AB: Electric Factory still feels like a rock club. I’ve played there before – people are not in their seats, it’s not like you’re being observed as you’re going through these gesticulations. It’s more of a physical room, I guess you could say. Every four or five shows, if we play a sweaty black box rock club, it’s good for morale for the band. You’re close together, everybody’s sharing in this sweaty, humid experience. I really miss that. But I like playing theaters that have interesting acoustics, you can kind of get off on the sound of your own instrument. But they all have their ups and downs. If I do too many rock clubs, it starts to feel ham-fisted. If I do too many theaters, I start to feel a bit like I’m on display. So a good mix – I like having to adapt and change, and play to the room.

JV: Your debut record, Music of Hair, turns 20 years old this year. Has that milestone sparked any reflective moments for you?

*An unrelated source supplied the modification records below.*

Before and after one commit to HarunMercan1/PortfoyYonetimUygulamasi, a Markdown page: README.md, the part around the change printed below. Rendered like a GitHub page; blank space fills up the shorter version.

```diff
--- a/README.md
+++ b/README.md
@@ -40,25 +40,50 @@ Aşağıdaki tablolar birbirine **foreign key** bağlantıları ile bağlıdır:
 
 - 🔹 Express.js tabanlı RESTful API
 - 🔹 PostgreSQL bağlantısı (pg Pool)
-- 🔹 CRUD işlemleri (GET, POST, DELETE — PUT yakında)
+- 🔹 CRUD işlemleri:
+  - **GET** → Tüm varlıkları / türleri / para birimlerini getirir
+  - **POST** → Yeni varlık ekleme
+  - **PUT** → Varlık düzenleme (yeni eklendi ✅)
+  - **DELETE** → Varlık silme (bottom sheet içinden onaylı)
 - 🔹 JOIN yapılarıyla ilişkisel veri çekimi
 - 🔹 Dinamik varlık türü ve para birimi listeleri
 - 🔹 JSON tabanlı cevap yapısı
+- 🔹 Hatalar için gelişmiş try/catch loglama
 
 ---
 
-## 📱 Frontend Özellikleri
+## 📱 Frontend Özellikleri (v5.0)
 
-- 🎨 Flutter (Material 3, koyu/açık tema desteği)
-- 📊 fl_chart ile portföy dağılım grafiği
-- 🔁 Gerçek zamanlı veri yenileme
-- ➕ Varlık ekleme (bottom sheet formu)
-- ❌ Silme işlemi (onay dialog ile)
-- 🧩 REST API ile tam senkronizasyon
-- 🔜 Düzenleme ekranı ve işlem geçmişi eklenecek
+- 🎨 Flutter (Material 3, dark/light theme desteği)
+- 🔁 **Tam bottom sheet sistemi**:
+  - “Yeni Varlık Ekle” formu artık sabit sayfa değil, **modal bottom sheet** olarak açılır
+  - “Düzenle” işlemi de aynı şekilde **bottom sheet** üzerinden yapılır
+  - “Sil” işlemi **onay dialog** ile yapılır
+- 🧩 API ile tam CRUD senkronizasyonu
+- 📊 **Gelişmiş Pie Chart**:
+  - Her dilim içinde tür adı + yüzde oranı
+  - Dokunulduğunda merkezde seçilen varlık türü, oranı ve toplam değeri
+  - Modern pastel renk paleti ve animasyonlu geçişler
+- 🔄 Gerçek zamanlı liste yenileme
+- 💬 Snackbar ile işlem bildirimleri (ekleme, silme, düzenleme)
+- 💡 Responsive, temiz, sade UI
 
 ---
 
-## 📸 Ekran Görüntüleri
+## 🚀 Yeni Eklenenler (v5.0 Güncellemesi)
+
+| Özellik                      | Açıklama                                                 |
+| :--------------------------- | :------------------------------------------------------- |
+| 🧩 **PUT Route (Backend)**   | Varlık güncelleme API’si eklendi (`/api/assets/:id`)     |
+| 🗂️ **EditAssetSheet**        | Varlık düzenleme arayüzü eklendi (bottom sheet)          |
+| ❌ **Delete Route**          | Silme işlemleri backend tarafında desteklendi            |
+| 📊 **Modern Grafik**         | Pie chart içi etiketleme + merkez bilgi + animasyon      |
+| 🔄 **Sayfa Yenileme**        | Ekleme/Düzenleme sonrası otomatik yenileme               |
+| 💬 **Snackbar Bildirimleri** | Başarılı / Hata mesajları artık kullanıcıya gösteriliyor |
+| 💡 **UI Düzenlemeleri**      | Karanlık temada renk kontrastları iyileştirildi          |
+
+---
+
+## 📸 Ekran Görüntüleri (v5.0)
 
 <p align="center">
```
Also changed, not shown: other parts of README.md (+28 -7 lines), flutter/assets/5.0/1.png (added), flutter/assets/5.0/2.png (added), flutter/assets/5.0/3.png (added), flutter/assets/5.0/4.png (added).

AB: I hadn’t noted that anniversary at all! That seems about right. There are moments where I’ve been somewhat reflective. I’m not really in that mood right now. But When I do hear those [older] records, that one in particular, I’m always pleasantly surprised. It started out as an independent study project in college; I made a class out of making a record. And I had a professor who was cool, making sure I wasn’t totally off track. But I structured it kind of like a – I mean, I didn’t know what being a musician was going to be when I started making that record. When you’re in college, you’re still thinking how am I going to make a living doing this. You haven’t quite had the humiliation of doing wedding gigs and Renaissance Faire gigs yet, the dregs of starting to scrape a living together. I still think of [Music of Hair] as a job interview: “here’s what I can do, guys!” It led me into weird corners – the record divided into three parts: “I can do this, this and this” – I was in such a weird phase of my learning and creating that there are some odd pieces of music in there. When I hear it, I hear the ambition of it, and a little bit of “take it easy.” But they always sound better than my own memory is telling me.

Andrew Bird and Boogarins perform at the Electric Factory on Monday, April 4th – and Ross highly recommends you arrive early for Boogarins, who blew him away at a recent SXSW. Tickets and more information on the show can be found at the XPN Concert Calendar.